“When I was coming out of my last knee surgery, I had a flashback,” Jimerfield said. “When I was coming out of anesthesia, I had a nurse who has worked with veterans, and she held my hand and she talked to me and told me I was home. I was OK. I was safe. It was really touching.”

Jimerfield, who has been practicing martial arts for 50 years, said when he teaches classes and helps others, he is “pushing” his PTSD symptoms in a different direction.

“I believe that takes your focus off and away, so we bury a lot of that, I think,” Jimerfield said. “I have put [up] a barrier, and I just don’t think about it, so it’s not there.”

As a one-on-one tactics control instructor, Jimerfield said, he does not have a lot of veterans attending his class. However, his personal interest in martial arts has helped him connect with fellow Vietnam-era comrades.

“I have a friend who’s a professor at Idaho State who’s a Vietnam veteran,” Jimerfield said. “We met through the martial arts and, amazingly, we served around the same time. He was an F-14 pilot at the siege of Khe Sanh as a forward observer.”

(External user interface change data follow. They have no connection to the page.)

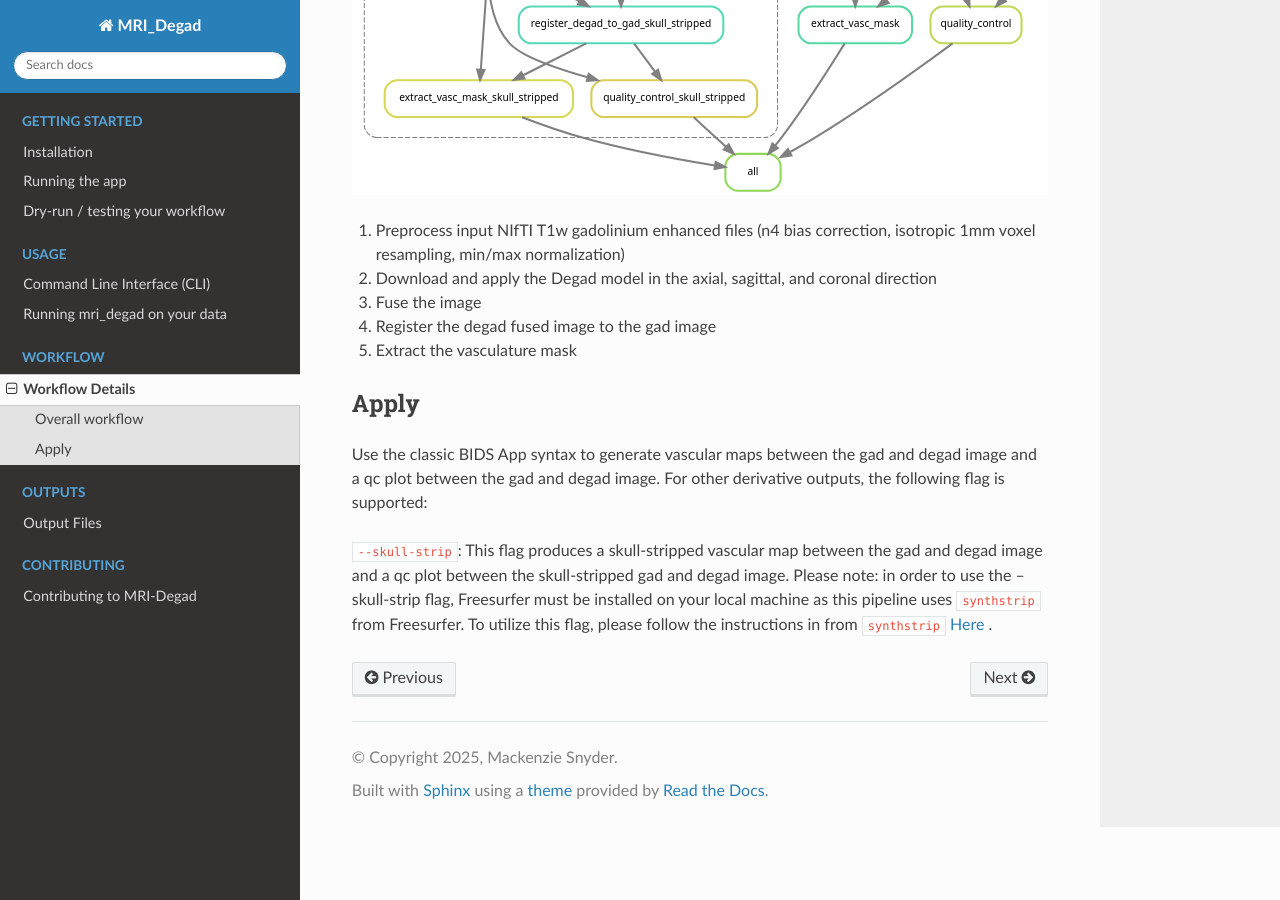
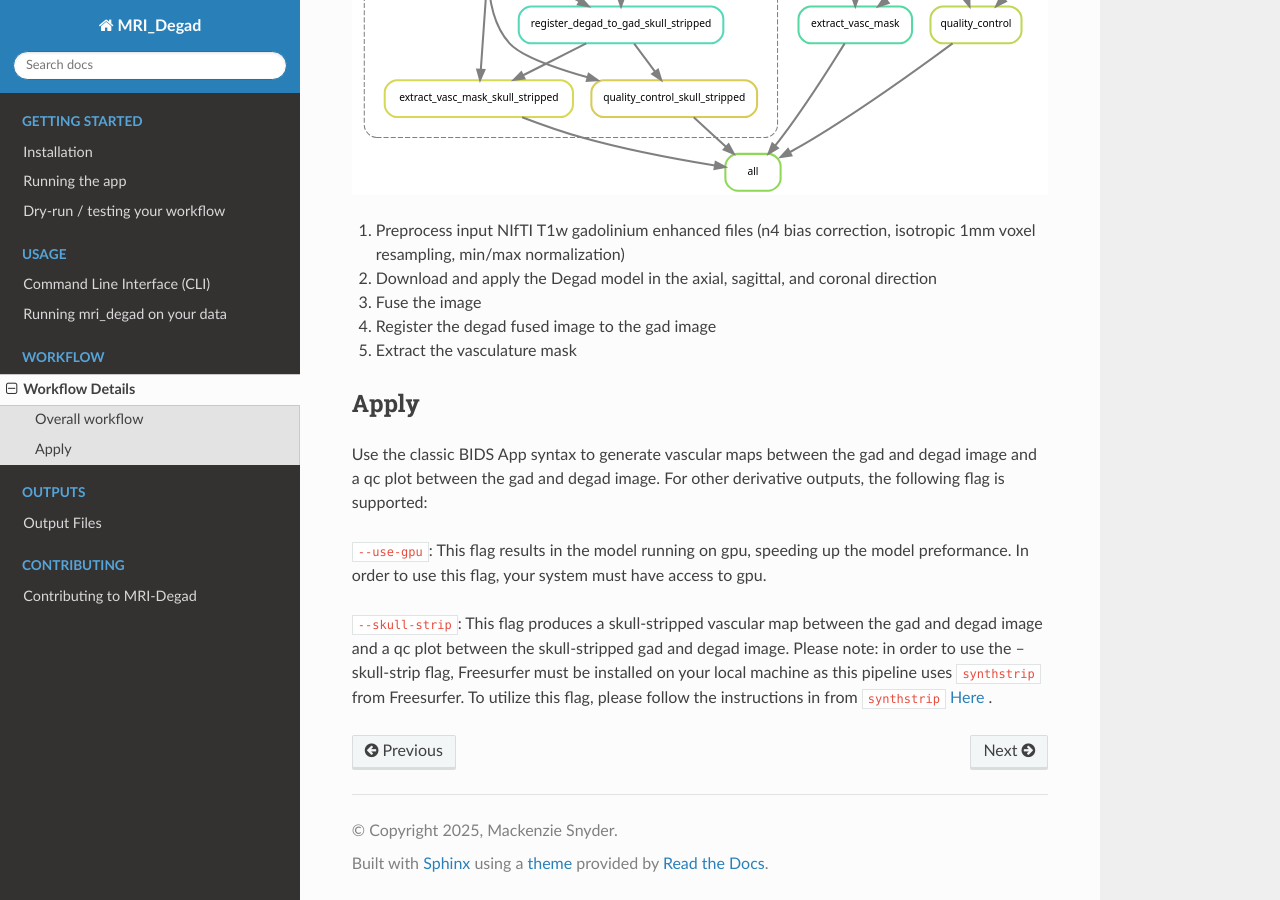
Before and after one commit to mackenziesnyder/MRI_Degad, a Sphinx documentation site: the page built from docs/workflow/workflow.md, in a window 1280 px wide and 900 px high, scrolled down 961 px. Built offline with Sphinx 7.4.7 and the Read the Docs theme 3.1.0, drawn with Linux system fonts in a browser that asks for light colours.

Commit message:
add --use-gpu flag to documentation

```diff
--- a/docs/workflow/workflow.md
+++ b/docs/workflow/workflow.md
@@ -23,4 +23,6 @@ with arrows representing the connections (i.e. inputs / outputs) to these rules.
 ## Apply
 Use the classic BIDS App syntax to generate vascular maps between the gad and degad image and a qc plot between the gad and degad image. For other derivative outputs, the following flag is supported:
 
+`--use-gpu`: This flag results in the model running on gpu, speeding up the model preformance. In order to use this flag, your system must have access to gpu.
+
 `--skull-strip`: This flag produces a skull-stripped vascular map between the gad and degad image and a qc plot between the skull-stripped gad and degad image. Please note: in order to use the --skull-strip flag, Freesurfer must be installed on your local machine as this pipeline uses `synthstrip` from Freesurfer. To utilize this flag, please follow the instructions in from `synthstrip` [Here](https://surfer.nmr.mgh.harvard.edu/docs/synthstrip/) .
```
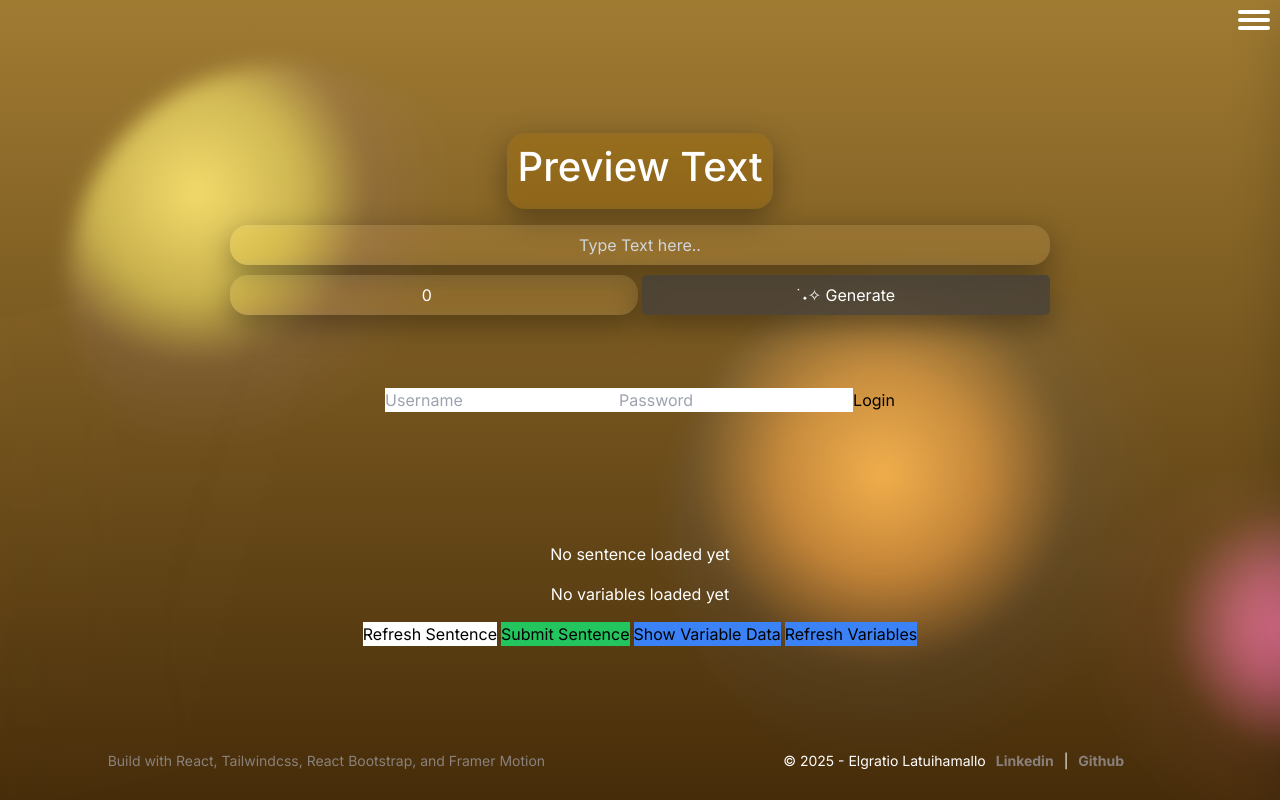
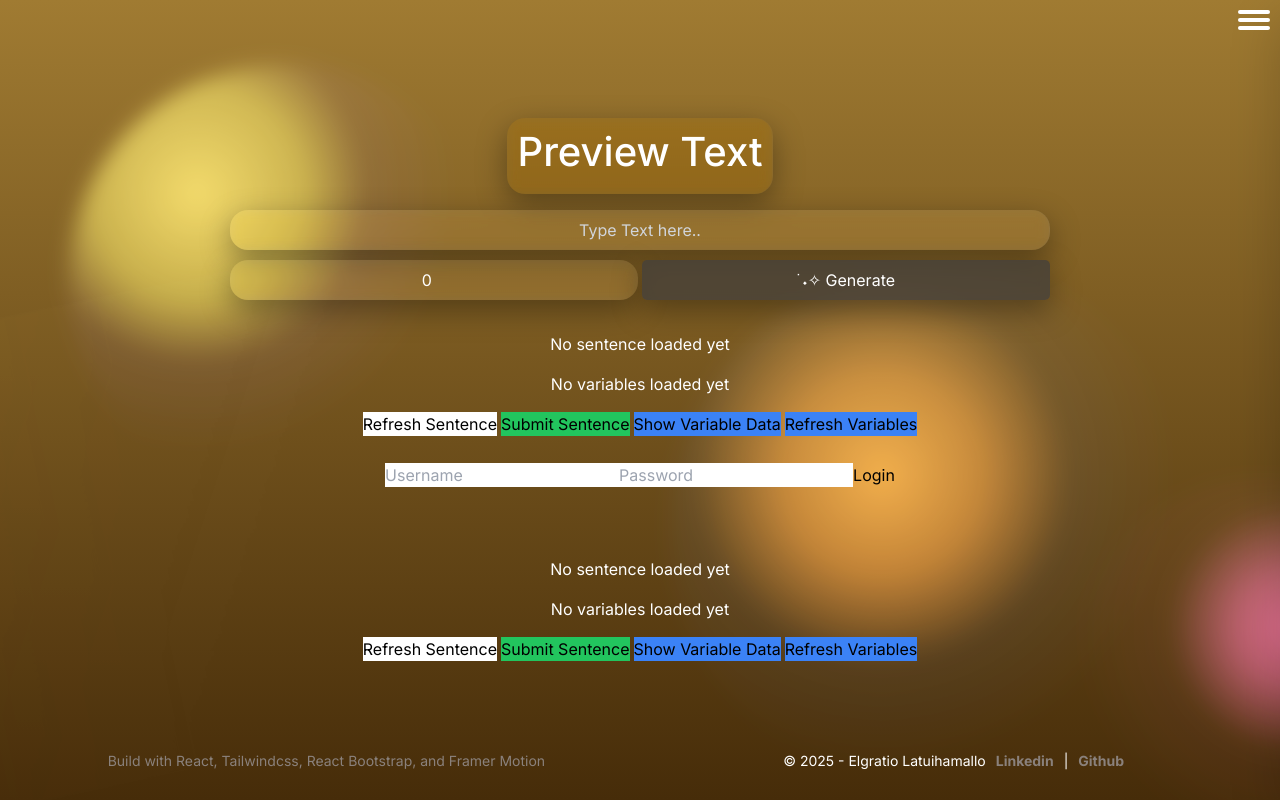
Before and after one commit to akael888/sentence-repeater, a React (Create React App) app in the folder my-app/client/: page / in a window 1280 px wide. Built offline with nearby package versions, Linux system fonts and the light colour scheme; no server answers.

Commit message:
feat : Testing the component inside the Repeater Component instead

```diff
--- a/my-app/client/src/components/repeater.js
+++ b/my-app/client/src/components/repeater.js
@@ -7,6 +7,7 @@ import Preview from "./text-preview";
 import TextInput from "./text-input";
 import { motion } from "motion/react";
 import VariableModal from "./var-modal";
+import SentenceTempData from "./sentence-temp-data";
 
 function Repeater() {
   const [previewText, setPreviewText] = useState(() => {
@@ -178,6 +179,7 @@ function Repeater() {
             arrayResultsChange={handleGeneratedSentenceChanges}
           />
         </motion.div>
+       <SentenceTempData sentenceData={previewText} variableData={variables}></SentenceTempData>
       </div>
     </>
   );
```
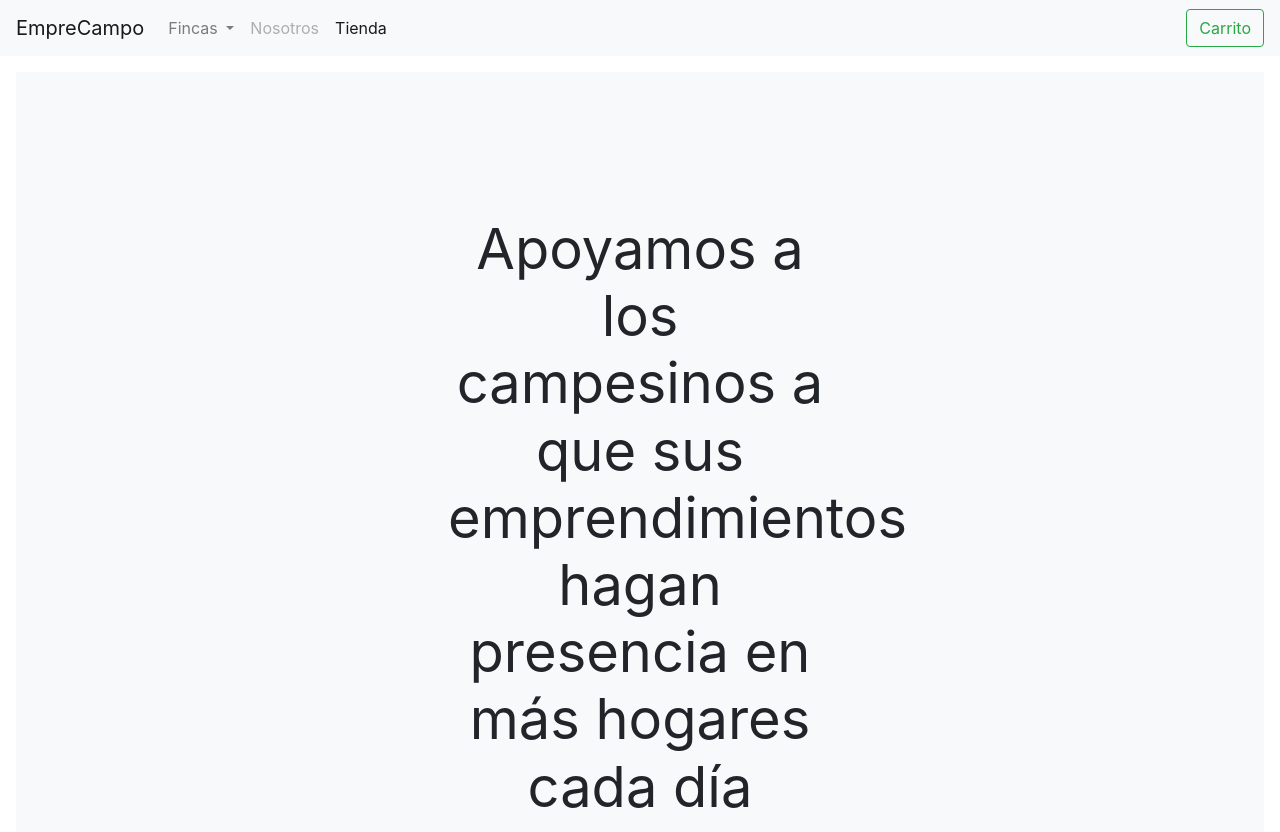
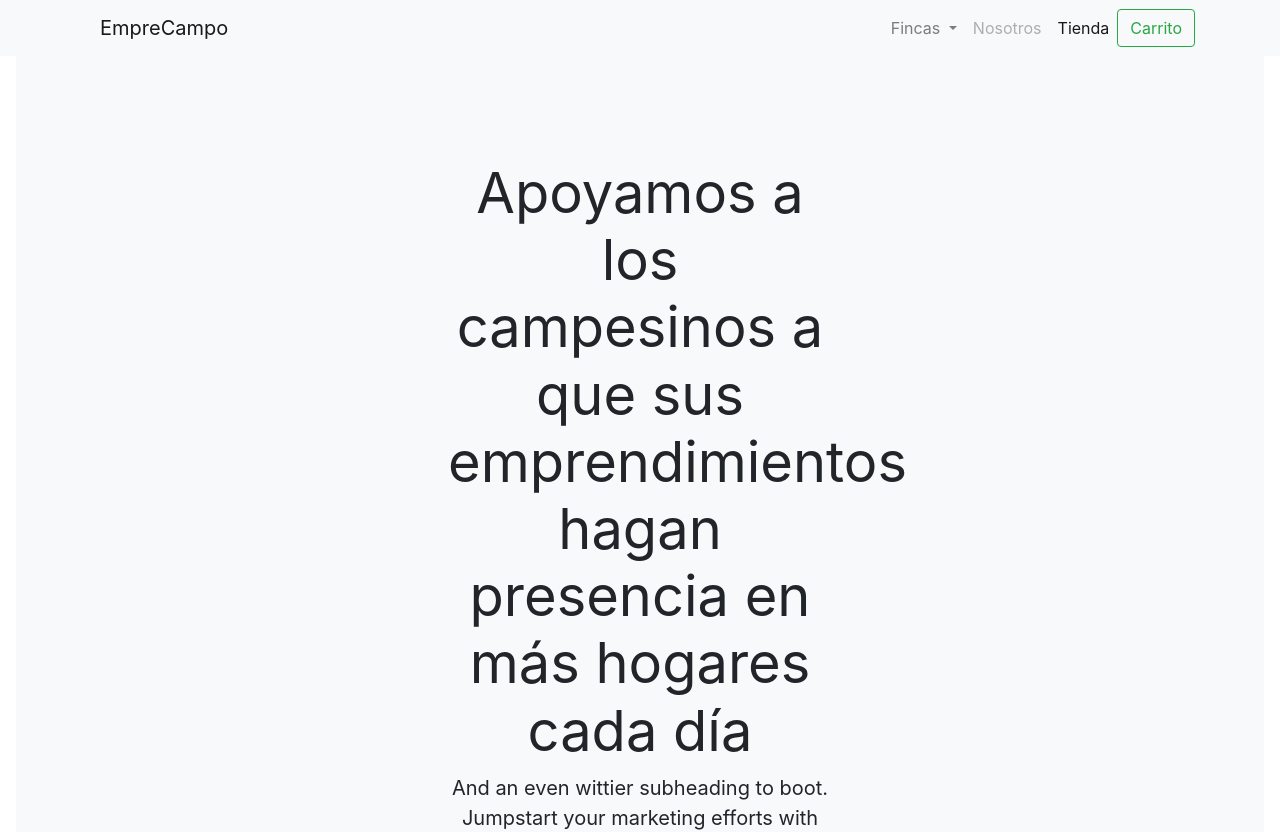
Before and after one commit to gustavorincon/ocio-front, an Angular app: page /tienda in a window 1280 px wide. Shown: the top 832 px of the page. Built offline with nearby package versions, Linux system fonts and the light colour scheme.

Commit message:
structure improvment

```diff
--- a/src/app/components/header/header.component.html
+++ b/src/app/components/header/header.component.html
@@ -1,14 +1,18 @@
-<nav class="navbar navbar-expand-lg  sticky-top navbar-light bg-light" style="background-color: #e3f2fd;">
-    <a class="navbar-brand" href="#">EmpreCampo
-    </a>
-    <button class="navbar-toggler" type="button" data-toggle="collapse" data-target="#navbarSupportedContent" aria-controls="navbarSupportedContent" aria-expanded="false" aria-label="Toggle navigation">
+<nav class="navbar navbar-expand-lg  fixed-top navbar-light bg-light" style="background-color: #e3f2fd;">
+  <div class="container">
+    <div class="container">
+      <a class="navbar-brand" href="#"><img src="" />EmpreCampo</a>
+    </div>
+    <button class="navbar-toggler" type="button" data-toggle="collapse" data-target="#navbarSupportedContent"
+      aria-controls="navbarSupportedContent" aria-expanded="false" aria-label="Toggle navigation">
       <span class="navbar-toggler-icon"></span>
     </button>
 
-    <div class="collapse navbar-collapse" id="navbarSupportedContent">
+    <div class="collapse navbar-collapse justify-content-end" id="navbarSupportedContent">
       <ul class="navbar-nav mr-auto">
         <li class="nav-item dropdown">
-          <a class="nav-link dropdown-toggle" href="#" id="navbarDropdown" role="button" data-toggle="dropdown" aria-haspopup="true" aria-expanded="false">
+          <a class="nav-link dropdown-toggle" href="#" id="navbarDropdown" role="button" data-toggle="dropdown"
+            aria-haspopup="true" aria-expanded="false">
             Fincas
           </a>
           <div class="dropdown-menu" aria-labelledby="navbarDropdown">
@@ -22,11 +26,22 @@
           <a class="nav-link disabled" href="#" tabindex="-1" aria-disabled="true">Nosotros</a>
         </li>
         <li class="nav-item active">
-            <a class="nav-link" href="#">Tienda<span class="sr-only">(current)</span></a>
-          </li>
+          <a class="nav-link" href="#">Tienda<span class="sr-only">(current)</span></a>
+        </li>
       </ul>
       <form class="form-inline my-2 my-lg-0">
         <button class="btn btn-outline-success my-2 my-sm-0" bou type="submit">Carrito</button>
       </form>
     </div>
-  </nav>
+
+  </div>
+
+</nav>
+<header class="page-header gradient">
+  <div class="container">
+    <div class="row">
+      <div class="col-md-6"></div>
+      <div class="col-md-6"></div>
+    </div>
+  </div>
+</header>
--- a/src/index.html
+++ b/src/index.html
@@ -8,9 +8,10 @@
     <meta name="viewport" content="width=device-width, initial-scale=1" />
     <link rel="icon" type="image/x-icon" href="favicon.ico" />
     <!-- <link rel="stylesheet" href="https://cdn.jsdelivr.net/npm/bootstrap@4.5.3/dist/css/bootstrap.min.css" integrity="sha384-TX8t27EcRE3e/ihU7zmQxVncDAy5uIKz4rEkgIXeMed4M0jlfIDPvg6uqKI2xXr2" crossorigin="anonymous">
+    <script src="https://cdn.jsdelivr.net/npm/popper.js@1.16.1/dist/umd/popper.min.js" integrity="sha384-9/reFTGAW83EW2RDu2S0VKaIzap3H66lZH81PoYlFhbGU+6BZp6G7niu735Sk7lN" crossorigin="anonymous"></script>
+  -->
     <script src="https://code.jquery.com/jquery-3.5.1.slim.min.js" integrity="sha384-DfXdz2htPH0lsSSs5nCTpuj/zy4C+OGpamoFVy38MVBnE+IbbVYUew+OrCXaRkfj" crossorigin="anonymous"></script>
-    <script src="https://cdn.jsdelivr.net/npm/popper.js@1.16.1/dist/umd/popper.min.js" integrity="sha384-9/reFTGAW83EW2RDu2S0VKaIzap3H66lZH81PoYlFhbGU+6BZp6G7niu735Sk7lN" crossorigin="anonymous"></script>
-    <script src="https://cdn.jsdelivr.net/npm/bootstrap@4.5.3/dist/js/bootstrap.min.js" integrity="sha384-w1Q4orYjBQndcko6MimVbzY0tgp4pWB4lZ7lr30WKz0vr/aWKhXdBNmNb5D92v7s" crossorigin="anonymous"></script>-->
+    <script src="https://cdn.jsdelivr.net/npm/bootstrap@4.5.3/dist/js/bootstrap.min.js" integrity="sha384-w1Q4orYjBQndcko6MimVbzY0tgp4pWB4lZ7lr30WKz0vr/aWKhXdBNmNb5D92v7s" crossorigin="anonymous"></script>
 </head>
 
 <body>
--- a/src/styles.css
+++ b/src/styles.css
@@ -1 +1,16 @@
 /* You can add global styles to this file, and also import other style files */
+html,
+body{
+    height: 100%;
+    font-size: 1rem;
+}
+
+gradient {
+    background: rgb(0, 97, 12);
+background: linear-gradient(
+    135deg,
+    rgb(209, 107, 66) 0%,
+    rgb(175, 123, 88) 80%,
+
+);
+}
```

The two discovered that they are the same age and were in country at the same time.

“It’s kind of funny because we fold our money exactly the same,” Jimerfield said. “All of our little habits are the same. We just became great friends in training.”

Sumpter said the work Worley has done for his fellow veterans like Jimerfield is inspiring. She reaches out to him when her students face PTSD symptoms. Worley can “speak a language” she cannot, Sumpter said.

“I’ve gotten a lot of good advice from Clay,” she said. “You’ve got to know where these guys are at, where they’re coming from. So I’ve been able to change my approach and maybe reach people that I couldn’t reach before.”

Worley has met fellow veterans like Jimerfield and connected with people like Sumter to further the mission from a “bug that was planted” in his teen years.

“That planted a seed in my mind and my spirit that grew into this gigantic tree,” Worley said. “And I’ve never lost it.”

This article is featured in the January 2020 issue of VFW magazine